(Source data)
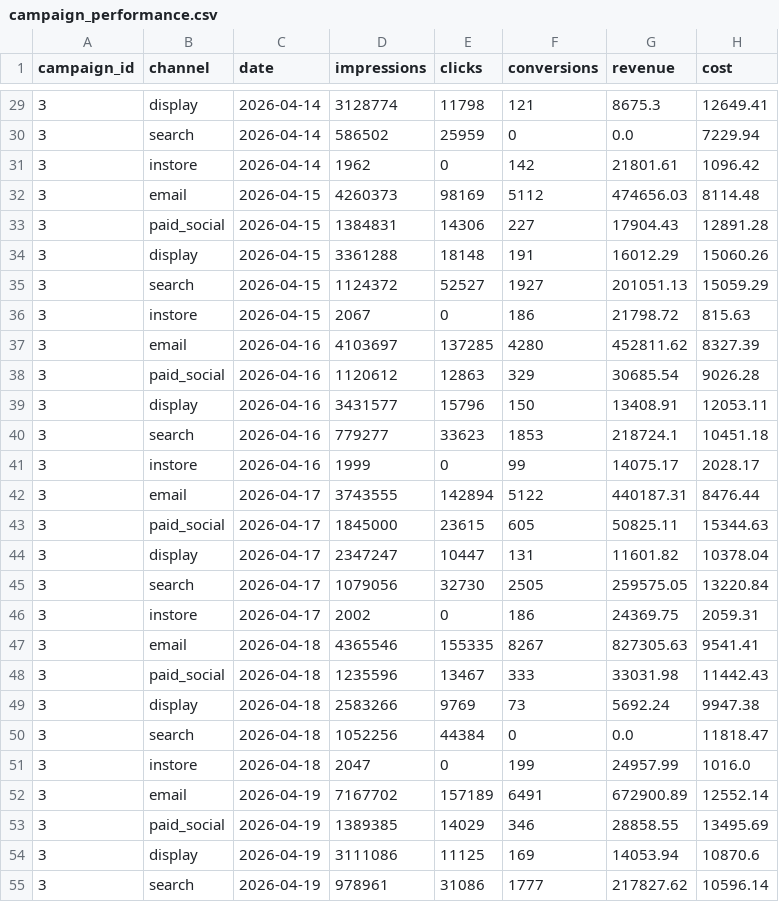
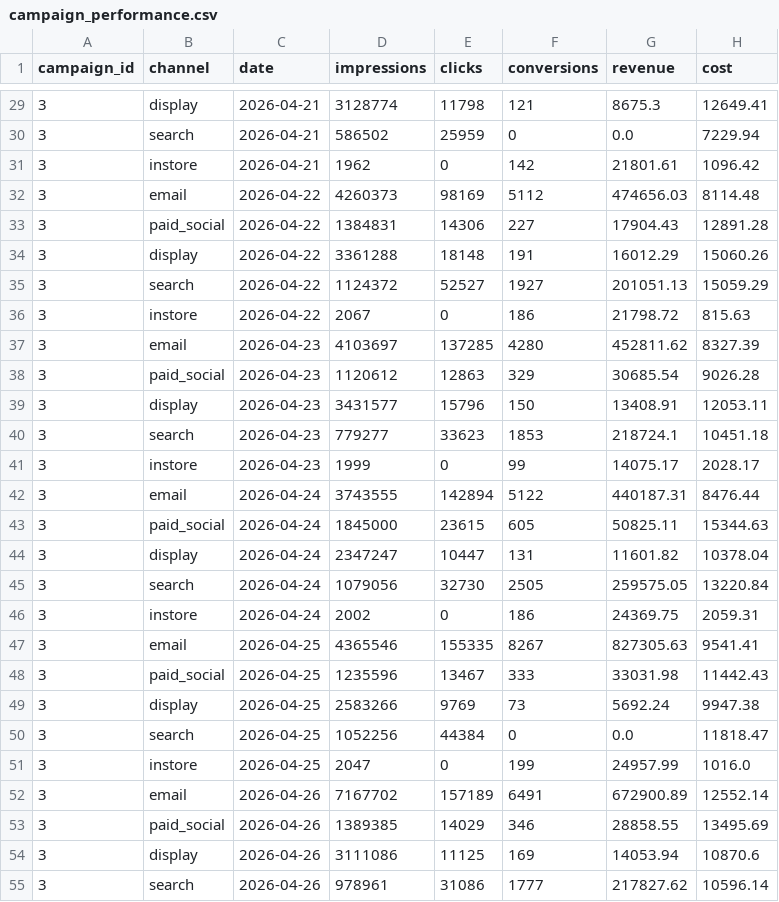
Before and after one commit to rsm-msaad/macys-marketing-gui, a CSV file: data/samples/campaign_performance.csv, drawn as a sheet; only a part is shown, gaps mark what is left out; the diff covers the shown part only.

```diff
--- a/data/samples/campaign_performance.csv
+++ b/data/samples/campaign_performance.csv
@@ -29,27 +29,27 @@ campaign_id,channel,date,impressions,clicks,conversions,revenue,cost
-3,display,2026-04-14,3128774,11798,121,8675.3,12649.41
-3,search,2026-04-14,586502,25959,0,0.0,7229.94
-3,instore,2026-04-14,1962,0,142,21801.61,1096.42
-3,email,2026-04-15,4260373,98169,5112,474656.03,8114.48
-3,paid_social,2026-04-15,1384831,14306,227,17904.43,12891.28
-3,display,2026-04-15,3361288,18148,191,16012.29,15060.26
-3,search,2026-04-15,1124372,52527,1927,201051.13,15059.29
-3,instore,2026-04-15,2067,0,186,21798.72,815.63
-3,email,2026-04-16,4103697,137285,4280,452811.62,8327.39
-3,paid_social,2026-04-16,1120612,12863,329,30685.54,9026.28
-3,display,2026-04-16,3431577,15796,150,13408.91,12053.11
-3,search,2026-04-16,779277,33623,1853,218724.1,10451.18
-3,instore,2026-04-16,1999,0,99,14075.17,2028.17
-3,email,2026-04-17,3743555,142894,5122,440187.31,8476.44
-3,paid_social,2026-04-17,1845000,23615,605,50825.11,15344.63
-3,display,2026-04-17,2347247,10447,131,11601.82,10378.04
-3,search,2026-04-17,1079056,32730,2505,259575.05,13220.84
-3,instore,2026-04-17,2002,0,186,24369.75,2059.31
-3,email,2026-04-18,4365546,155335,8267,827305.63,9541.41
-3,paid_social,2026-04-18,1235596,13467,333,33031.98,11442.43
-3,display,2026-04-18,2583266,9769,73,5692.24,9947.38
-3,search,2026-04-18,1052256,44384,0,0.0,11818.47
-3,instore,2026-04-18,2047,0,199,24957.99,1016.0
-3,email,2026-04-19,7167702,157189,6491,672900.89,12552.14
-3,paid_social,2026-04-19,1389385,14029,346,28858.55,13495.69
-3,display,2026-04-19,3111086,11125,169,14053.94,10870.6
-3,search,2026-04-19,978961,31086,1777,217827.62,10596.14
+3,display,2026-04-21,3128774,11798,121,8675.3,12649.41
+3,search,2026-04-21,586502,25959,0,0.0,7229.94
+3,instore,2026-04-21,1962,0,142,21801.61,1096.42
+3,email,2026-04-22,4260373,98169,5112,474656.03,8114.48
+3,paid_social,2026-04-22,1384831,14306,227,17904.43,12891.28
+3,display,2026-04-22,3361288,18148,191,16012.29,15060.26
+3,search,2026-04-22,1124372,52527,1927,201051.13,15059.29
+3,instore,2026-04-22,2067,0,186,21798.72,815.63
+3,email,2026-04-23,4103697,137285,4280,452811.62,8327.39
+3,paid_social,2026-04-23,1120612,12863,329,30685.54,9026.28
+3,display,2026-04-23,3431577,15796,150,13408.91,12053.11
+3,search,2026-04-23,779277,33623,1853,218724.1,10451.18
+3,instore,2026-04-23,1999,0,99,14075.17,2028.17
+3,email,2026-04-24,3743555,142894,5122,440187.31,8476.44
+3,paid_social,2026-04-24,1845000,23615,605,50825.11,15344.63
+3,display,2026-04-24,2347247,10447,131,11601.82,10378.04
+3,search,2026-04-24,1079056,32730,2505,259575.05,13220.84
+3,instore,2026-04-24,2002,0,186,24369.75,2059.31
+3,email,2026-04-25,4365546,155335,8267,827305.63,9541.41
+3,paid_social,2026-04-25,1235596,13467,333,33031.98,11442.43
+3,display,2026-04-25,2583266,9769,73,5692.24,9947.38
+3,search,2026-04-25,1052256,44384,0,0.0,11818.47
+3,instore,2026-04-25,2047,0,199,24957.99,1016.0
+3,email,2026-04-26,7167702,157189,6491,672900.89,12552.14
+3,paid_social,2026-04-26,1389385,14029,346,28858.55,13495.69
+3,display,2026-04-26,3111086,11125,169,14053.94,10870.6
+3,search,2026-04-26,978961,31086,1777,217827.62,10596.14
```
Also changed, not shown: 73 edited cells elsewhere in this file, data/samples/campaigns.csv, data/samples/customers.csv, 7 other files.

Exercise prompt
Copy out every line of the data that includes "display".

Solution
-3,display,2026-04-14,3128774,11798,121,8675.3,12649.41
-3,display,2026-04-15,3361288,18148,191,16012.29,15060.26
-3,display,2026-04-16,3431577,15796,150,13408.91,12053.11
-3,display,2026-04-17,2347247,10447,131,11601.82,10378.04
-3,display,2026-04-18,2583266,9769,73,5692.24,9947.38
-3,display,2026-04-19,3111086,11125,169,14053.94,10870.6
+3,display,2026-04-21,3128774,11798,121,8675.3,12649.41
+3,display,2026-04-22,3361288,18148,191,16012.29,15060.26
+3,display,2026-04-23,3431577,15796,150,13408.91,12053.11
+3,display,2026-04-24,2347247,10447,131,11601.82,10378.04
+3,display,2026-04-25,2583266,9769,73,5692.24,9947.38
+3,display,2026-04-26,3111086,11125,169,14053.94,10870.6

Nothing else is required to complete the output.